Let’s take a look at the different potential tax bills Trout can expect, depending on his state of residency. For purposes of these tax calculations, these projections will show Trout’s reported compensation from the Angels and also assumes that he will be required to pay the “jock tax” in most of the states he plays in.
Assuming Trout is a California resident (top individual income tax rate 13.3 percent), he will net approximately $202.7 million after federal (including Social Security, Medicare and the Medicare surcharges), state and local taxes.
Assuming Trout is a New Jersey resident (top individual income tax rate 10.75 percent) he would net approximately $209.3 million after federal (including Social Security, Medicare and the Medicare surcharges), state and local taxes. (A savings of approximately $6.6 million when compared to California residency.)
If Trout were to become a resident of a state with no income tax (Alaska, Florida, Nevada, South Dakota, Tennessee*, Texas, Washington, Wyoming and/or New Hampshire*), he will be required to pay California income tax on his duty days worked in the Golden State (approximately 45 percent of his Angels salary).
Living in one of these states, he would net approximately $222.3 million after federal (including Social Security, Medicare and the Medicare surcharges), state and local taxes. (A savings of an additional $13 million more than if he were a New Jersey resident.
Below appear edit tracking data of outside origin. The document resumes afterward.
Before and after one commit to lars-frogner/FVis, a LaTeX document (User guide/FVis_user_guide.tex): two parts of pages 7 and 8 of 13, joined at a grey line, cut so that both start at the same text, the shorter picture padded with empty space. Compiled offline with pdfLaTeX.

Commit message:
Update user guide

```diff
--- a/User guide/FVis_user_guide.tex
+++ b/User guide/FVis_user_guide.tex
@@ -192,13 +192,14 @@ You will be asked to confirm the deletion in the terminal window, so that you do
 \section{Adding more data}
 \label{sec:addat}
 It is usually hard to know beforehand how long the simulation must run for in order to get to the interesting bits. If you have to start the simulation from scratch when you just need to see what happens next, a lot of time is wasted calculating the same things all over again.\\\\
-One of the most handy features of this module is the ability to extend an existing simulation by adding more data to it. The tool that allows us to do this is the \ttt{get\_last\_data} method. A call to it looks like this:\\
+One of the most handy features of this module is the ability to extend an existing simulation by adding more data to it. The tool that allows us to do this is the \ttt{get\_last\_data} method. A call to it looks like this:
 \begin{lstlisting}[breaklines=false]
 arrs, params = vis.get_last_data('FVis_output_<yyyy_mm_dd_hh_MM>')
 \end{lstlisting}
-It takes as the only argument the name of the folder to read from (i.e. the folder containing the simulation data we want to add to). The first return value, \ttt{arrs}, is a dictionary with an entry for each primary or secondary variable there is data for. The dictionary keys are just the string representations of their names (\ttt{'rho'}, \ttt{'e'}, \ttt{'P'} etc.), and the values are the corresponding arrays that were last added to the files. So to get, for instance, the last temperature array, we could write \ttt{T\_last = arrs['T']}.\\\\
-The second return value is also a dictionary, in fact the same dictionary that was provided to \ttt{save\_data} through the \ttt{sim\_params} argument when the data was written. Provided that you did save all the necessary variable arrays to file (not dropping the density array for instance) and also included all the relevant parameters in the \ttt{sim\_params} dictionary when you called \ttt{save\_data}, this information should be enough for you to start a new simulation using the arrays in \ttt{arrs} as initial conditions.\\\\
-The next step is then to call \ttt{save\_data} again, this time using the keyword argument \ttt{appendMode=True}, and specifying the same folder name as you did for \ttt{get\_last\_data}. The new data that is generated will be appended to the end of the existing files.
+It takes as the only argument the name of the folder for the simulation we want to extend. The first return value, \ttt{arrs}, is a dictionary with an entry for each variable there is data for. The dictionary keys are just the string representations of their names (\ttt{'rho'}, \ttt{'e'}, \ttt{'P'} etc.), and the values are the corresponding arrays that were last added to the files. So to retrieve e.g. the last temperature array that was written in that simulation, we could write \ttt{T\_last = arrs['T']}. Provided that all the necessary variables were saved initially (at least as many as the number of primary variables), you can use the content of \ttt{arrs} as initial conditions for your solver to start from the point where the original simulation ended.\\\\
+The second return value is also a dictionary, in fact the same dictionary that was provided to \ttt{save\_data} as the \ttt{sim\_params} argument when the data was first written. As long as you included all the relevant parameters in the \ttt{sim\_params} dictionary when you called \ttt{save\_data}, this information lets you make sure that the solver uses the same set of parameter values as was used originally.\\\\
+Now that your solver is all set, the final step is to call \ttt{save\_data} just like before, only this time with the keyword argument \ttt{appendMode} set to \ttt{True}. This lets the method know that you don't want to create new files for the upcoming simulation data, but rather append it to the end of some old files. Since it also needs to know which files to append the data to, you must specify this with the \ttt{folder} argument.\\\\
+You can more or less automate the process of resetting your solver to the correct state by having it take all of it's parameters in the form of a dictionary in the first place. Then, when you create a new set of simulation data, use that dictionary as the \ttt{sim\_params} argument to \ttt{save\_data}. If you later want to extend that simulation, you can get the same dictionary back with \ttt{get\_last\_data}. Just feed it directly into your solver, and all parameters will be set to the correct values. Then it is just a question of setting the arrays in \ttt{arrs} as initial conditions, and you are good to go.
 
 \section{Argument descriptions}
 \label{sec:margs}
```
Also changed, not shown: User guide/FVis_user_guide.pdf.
A savings of an additional $19.6 million more than if he were a California resident.)
*Tennessee has a flat tax on interest and dividends.
*New Hampshire does tax, at a 5 percent rate, income from interest and dividends.
Robert Raiola is the director of the Sports and Entertainment Group at PKF O’Connor Davies and has over 20 years of sophisticated tax experience in both the public and private sector. He provides tax planning strategies and business consulting to high net worth individuals and their families in the sports and entertainment field. Robert is widely known as the “Sports Tax Man” and has a following of approximately 50,000 on Twitter, where there is a lively exchange of various sports, entertainment and tax topics.
Raiola is also a contributing writer for Sports Illustrated and appears frequently on ESPN’s SportsCenter, Fox Business New, Sirius XM NFL Drive and a variety of national radio and talk show programs. He co-authored the AICPA book, Winning Tax Strategies for Athletes & Entertainers, and has lectured nationally on the topic.